Glencoe Drain is a small drain in the South East with a catchment area of more than 40 square kilometres. It rises at an elevation of about 70 metres above sea-level on the western edge of Dismal Swamp near Kalangadoo, and flows in a north-westerly direction into Baker Range Drain, which then flows north to join Drain M, ultimately discharging into Lake George, near Beachport.
Glencoe Drain is an artificially constructed drain where the primary function is to remove surface water to improve agricultural productivity in the region (Department for Water 2010). Given its artificial character, the drain is not expected to be in a highly rated aquatic ecosystem condition, although it does provide significant habitat for many aquatic species in the region.
The major land use is grazing. The monitoring site was located off Sporer Road, about seven kilometres south from Kalangadoo.
The creek was given a fair rating because the site sampled showed moderate changes in ecosystem structure and some changes to the way the ecosystem functions.
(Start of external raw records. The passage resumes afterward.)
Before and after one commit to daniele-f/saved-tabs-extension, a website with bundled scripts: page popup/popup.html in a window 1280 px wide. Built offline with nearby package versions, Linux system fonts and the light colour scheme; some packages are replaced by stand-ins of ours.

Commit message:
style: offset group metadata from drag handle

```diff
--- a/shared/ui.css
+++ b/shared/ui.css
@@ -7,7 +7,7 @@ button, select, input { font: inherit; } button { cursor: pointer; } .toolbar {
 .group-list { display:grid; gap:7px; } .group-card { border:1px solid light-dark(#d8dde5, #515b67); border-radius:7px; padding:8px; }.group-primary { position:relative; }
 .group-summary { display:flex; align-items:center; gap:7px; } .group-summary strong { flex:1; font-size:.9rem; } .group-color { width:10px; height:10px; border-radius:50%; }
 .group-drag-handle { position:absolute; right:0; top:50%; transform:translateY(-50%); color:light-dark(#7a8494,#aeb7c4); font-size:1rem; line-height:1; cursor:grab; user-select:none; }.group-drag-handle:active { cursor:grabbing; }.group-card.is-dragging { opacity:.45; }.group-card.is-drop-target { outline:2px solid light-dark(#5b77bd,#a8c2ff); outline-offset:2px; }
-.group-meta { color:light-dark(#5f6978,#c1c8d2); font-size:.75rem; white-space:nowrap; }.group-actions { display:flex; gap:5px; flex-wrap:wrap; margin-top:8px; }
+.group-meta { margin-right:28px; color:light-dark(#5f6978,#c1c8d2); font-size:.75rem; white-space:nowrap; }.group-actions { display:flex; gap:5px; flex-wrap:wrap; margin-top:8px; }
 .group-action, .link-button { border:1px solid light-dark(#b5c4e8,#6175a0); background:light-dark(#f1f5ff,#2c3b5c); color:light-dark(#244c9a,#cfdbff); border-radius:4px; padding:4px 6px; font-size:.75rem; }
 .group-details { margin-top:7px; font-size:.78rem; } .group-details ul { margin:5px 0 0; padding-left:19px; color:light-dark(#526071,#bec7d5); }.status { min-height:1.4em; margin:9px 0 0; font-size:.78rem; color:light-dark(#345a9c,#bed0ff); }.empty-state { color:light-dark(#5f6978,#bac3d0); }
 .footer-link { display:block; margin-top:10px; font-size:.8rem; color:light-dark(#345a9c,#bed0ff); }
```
There was evidence of human disturbance, including nutrient enrichment, bank erosion and fine sediment deposited in the drain.
A moderately diverse community of about 33 species of macroinvertebrates (24 in autumn and 21 in spring) was collected from the isolated pools and slow-flowing channel, over 6 metres wide and 62 centimetres deep, in autumn and spring 2014. The community was dominated by generalists and species tolerant to poor water quality such as amphipods (Austrochiltonia), snails (Gyraulus and Glyptophysa), waterbugs (Sigara) and dragonflies (Hemianax). It also included smaller numbers of water mites, worms, leeches, introduced snails (Physiella), yabbies, beetles, biting midges, chironomids, soldierflies, baetid mayflies, waterbugs, caddisflies, damselflies and dragonflies. No rare or sensitive species were collected and the only uncommon species recorded were a few waterbugs (Naucoris) that are normally associated with swamp and wetland habitats, rather than drains and creeks. The baetid mayfly (Cloeon) collected at this site is among the two most tolerant and widespread members of this insect order, and does not indicate that the drain supports a sensitive mayfly. The only fish seen in the drain in 2014 were a few introduced mosquitofish (Gambusia) and two threatened Southern Pygmy Perch (Nannoperca australis) were collected during the spring survey.
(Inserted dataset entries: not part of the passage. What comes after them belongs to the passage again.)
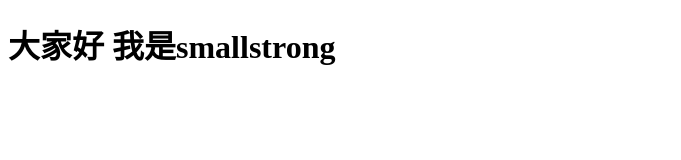
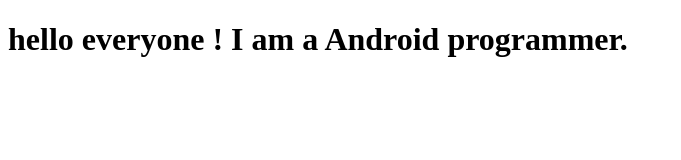
Before and after one commit to smallstrong0/smallstrong0.github.io, a plain HTML site: page index.html in a window 1280 px wide. Shown: the whole page, without its empty margins (0-681 px from the left). Drawn offline with Linux system fonts and the light colour scheme.

Commit message:
Update index.html
change message , again

```diff
--- a/index.html
+++ b/index.html
@@ -1,6 +1,6 @@
 <!DOCTYPE html>
 <html>
 <body>
-<h1>大家好 我是smallstrong</h1>
+<h1>hello  everyone ! I am a Android programmer.</h1>
 </body>
 </html>
```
The water was fresh (salinity ranged from 217-385 mg/L), well oxygenated (96-133% saturation), clear and slightly coloured, and with high concentrations of nutrients such as nitrogen (1.89-2.02 mg/L) and phosphorus (0.03-0.06 mg/L).
The sediments were dominated by detritus, silt and filamentous algae, with smaller amounts of sand and clay also present; samples taken from below the surface were black silts that were occasionally anaerobic or lacking in oxygen. Over 5 centimetres of fine silt was deposited in the middle of the channel and a small amount of bank erosion (up to 10 metres) was also recorded at the site. The only droppings seen on the banks and within the channel were from cattle that were allowed to access the drain during 2014.
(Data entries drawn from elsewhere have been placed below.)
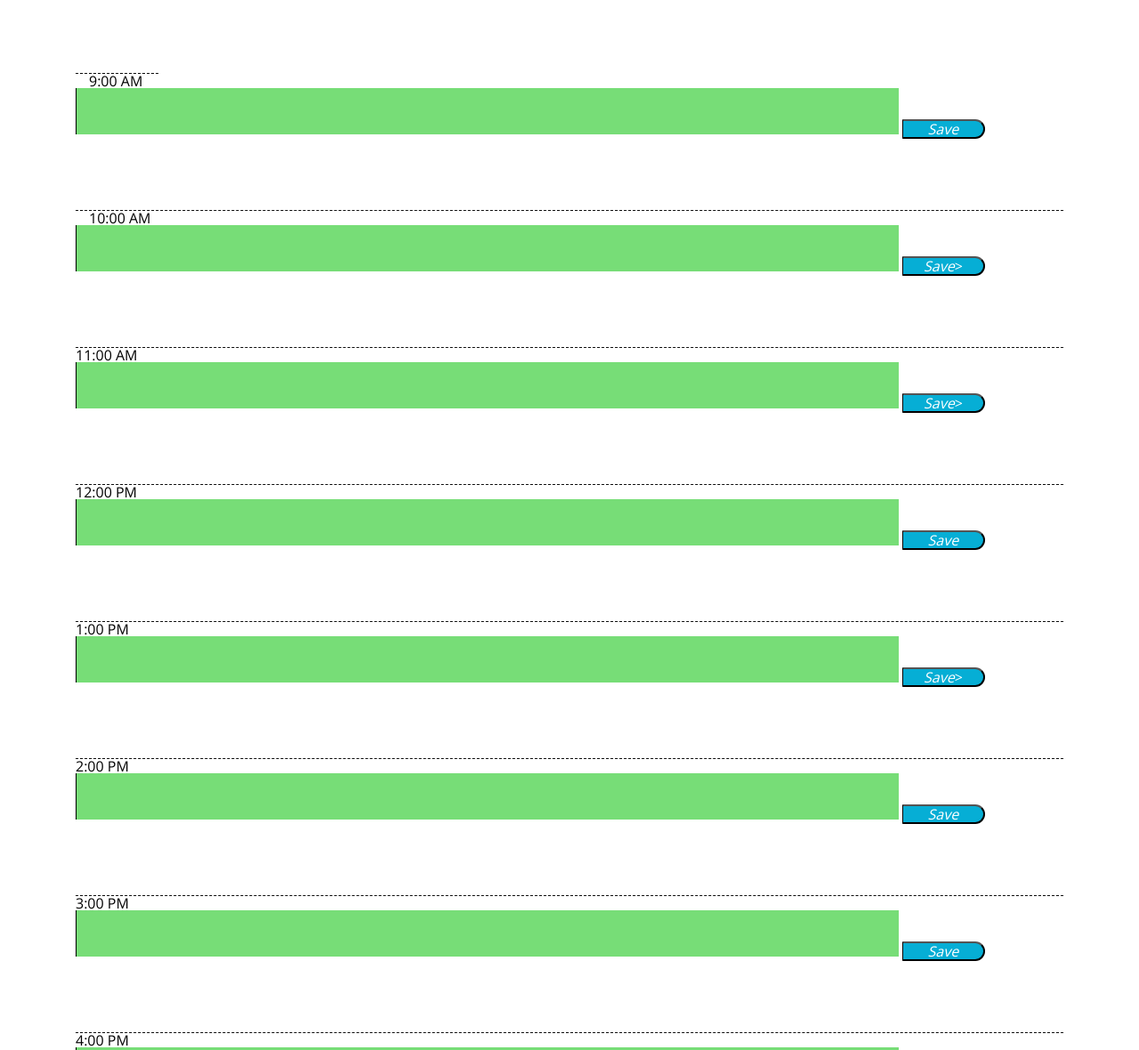
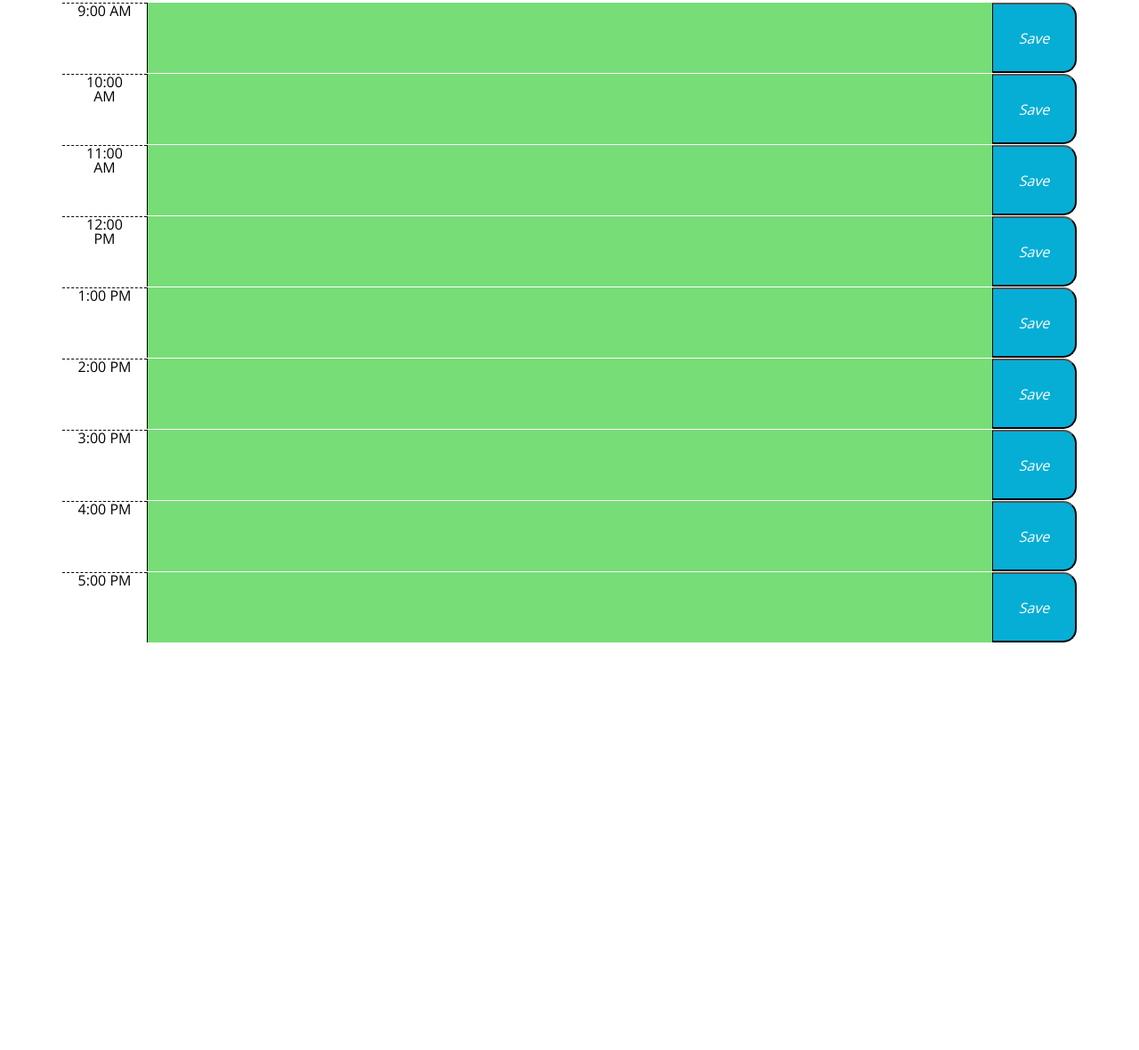
Before and after one commit to Cwishart203/Day-Planner, a plain HTML site: page index.html in a window 1280 px wide. Shown: the part 334-1514 px from the top of the page at 89% size. After the commit the page ends 1056 px from the top, so only its background shows below. Drawn offline with nearby package versions, Linux system fonts and the light colour scheme.

Commit message:
Fixed Bootstrap Format

```diff
--- a/index.html
+++ b/index.html
@@ -31,50 +31,59 @@
     <div class="container">
       <!-- Timeblocks go here -->
       <!-- // 9 AM // -->
-      <div class="time-block row"></div>
+      <div class="time-block row">
         <div class="col-1 hour">9:00 AM</div>
         <textarea class="col-10 description" id="activity-text"></textarea>
         <button class="saveBtn col-1"><i>Save</i></button>
+      </div>
        <!-- // 10 AM // -->
-      <div class="time-block row"></div>
-        <div class="col hour">10:00 AM</div>
-        <textarea class="col-10 description" id="activity-text"></textarea>
-        <button class="saveBtn col-1"><i>Save</i>></button>
-      <!-- // 11 AM // -->
-      <div class="time-block row"></div>
-        <div class="hour">11:00 AM</div>
-        <textarea class="col-10 description" id="activity-text"></textarea>
-        <button class="saveBtn col-1"><i>Save</i>></button>
-      <!-- // 12 PM // -->
-      <div class="time-block row"></div>
-        <div class="hour">12:00 PM</div>
+      <div class="time-block row">
+        <div class="col-1 hour">10:00 AM</div>
         <textarea class="col-10 description" id="activity-text"></textarea>
         <button class="saveBtn col-1"><i>Save</i></button>
-      <!-- // 1 PM // -->
-      <div class="time-block row"></div>
-        <div class="hour">1:00 PM</div>
-        <textarea class="col-10 description" id="activity-text"></textarea>
-        <button class="saveBtn col-1"><i>Save</i>></button>
-      <!-- // 2 PM // -->
-      <div class="time-block row"></div>
-        <div class="hour">2:00 PM</div>
+      </div>
+      <!-- // 11 AM // -->
+      <div class="time-block row">
+        <div class="col-1 hour">11:00 AM</div>
         <textarea class="col-10 description" id="activity-text"></textarea>
         <button class="saveBtn col-1"><i>Save</i></button>
-      <!-- // 3 PM // -->
-      <div class="time-block row"></div>
-        <div class="hour">3:00 PM</div>
+      </div>
+      <!-- // 12 PM // -->
+      <div class="time-block row">
+        <div class="col-1 hour">12:00 PM</div>
         <textarea class="col-10 description" id="activity-text"></textarea>
         <button class="saveBtn col-1"><i>Save</i></button>
-      <!-- // 4 PM // -->
-      <div class="time-block row"></div>
-        <div class="hour">4:00 PM</div>
+      </div>
+      <!-- // 1 PM // -->
+      <div class="time-block row">
+        <div class="col-1 hour">1:00 PM</div>
         <textarea class="col-10 description" id="activity-text"></textarea>
         <button class="saveBtn col-1"><i>Save</i></button>
-      <!-- // 5 PM // -->
-      <div class="time-block row"></div>
-        <div class="hour">5:00 PM</div>
+      </div>
+      <!-- // 2 PM // -->
+      <div class="time-block row">
+        <div class="col-1 hour">2:00 PM</div>
         <textarea class="col-10 description" id="activity-text"></textarea>
         <button class="saveBtn col-1"><i>Save</i></button>
+      </div>
+      <!-- // 3 PM // -->
+      <div class="time-block row">
+        <div class="col-1 hour">3:00 PM</div>
+        <textarea class="col-10 description" id="activity-text"></textarea>
+        <button class="saveBtn col-1"><i>Save</i></button>
+      </div>
+      <!-- // 4 PM // -->
+      <div class="time-block row">
+        <div class="col-1 hour">4:00 PM</div>
+        <textarea class="col-10 description" id="activity-text"></textarea>
+        <button class="saveBtn col-1"><i>Save</i></button>
+      </div>
+      <!-- // 5 PM // -->
+      <div class="time-block row">
+        <div class="col-1 hour">5:00 PM</div>
+        <textarea class="col-10 description" id="activity-text"></textarea>
+        <button class="saveBtn col-1"><i>Save</i></button>
+      </div>
 
     </div>
 
```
A range of submerged (Callitriche, Myriophyllum and Stuckenia) and emergent plants (Triglochin, Hydrocotyle, Juncus, Eleocharis, Ranunculus, Mimulus and Cotula) covered over 90% of the drain. A large amount of phytoplankton occurred, particularly in autumn (chlorophyll a concentration ranged from 3.7-8 Âµg/L) and growths of filamentous algae (Cladophora) were only noted in spring, when it covered more than 10% of the drain.
The riparian zone comprised a marshy rushland (Juncus) with patches of low growing herbaceous species. The surrounding terrestrial vegetation was mostly cleared cattle grazing and pasturelands.
Special environmental features
The presence of a few threatened Southern Pygmy Perch was the only notable finding for this drain in 2014.
Pressures and management responses
|Livestock having direct access (causing sediment erosion and adding excessive nutrients).||Drains have been constructed since the 1860s as an engineering solution to support agricultural development and it is South Eastern Water Conservation and Drainage Board practice to lease drain reserves for grazing in certain circumstances. Not all drains are subject to grazing and leases for grazing are only approved following an engineering and environmental assessment. Lease conditions require the lessee to fulfil pest plant, pest animal and CFS management requirements, thereby relieving the Board of these responsibilities.|
|Limited riparian zone vegetation (reducing habitat quality, increasing sediment erosion).||The South Eastern Water Conservation and Drainage Board has undertaken a limited revegetation program at key locations, and has the ability to undertake further revegetation works when resources allow. Revegetation at biological hotspots is recognised as a mechanism to reduce nutrient input and soil erosion, and can be undertaken if it does not impede access for management and maintenance.|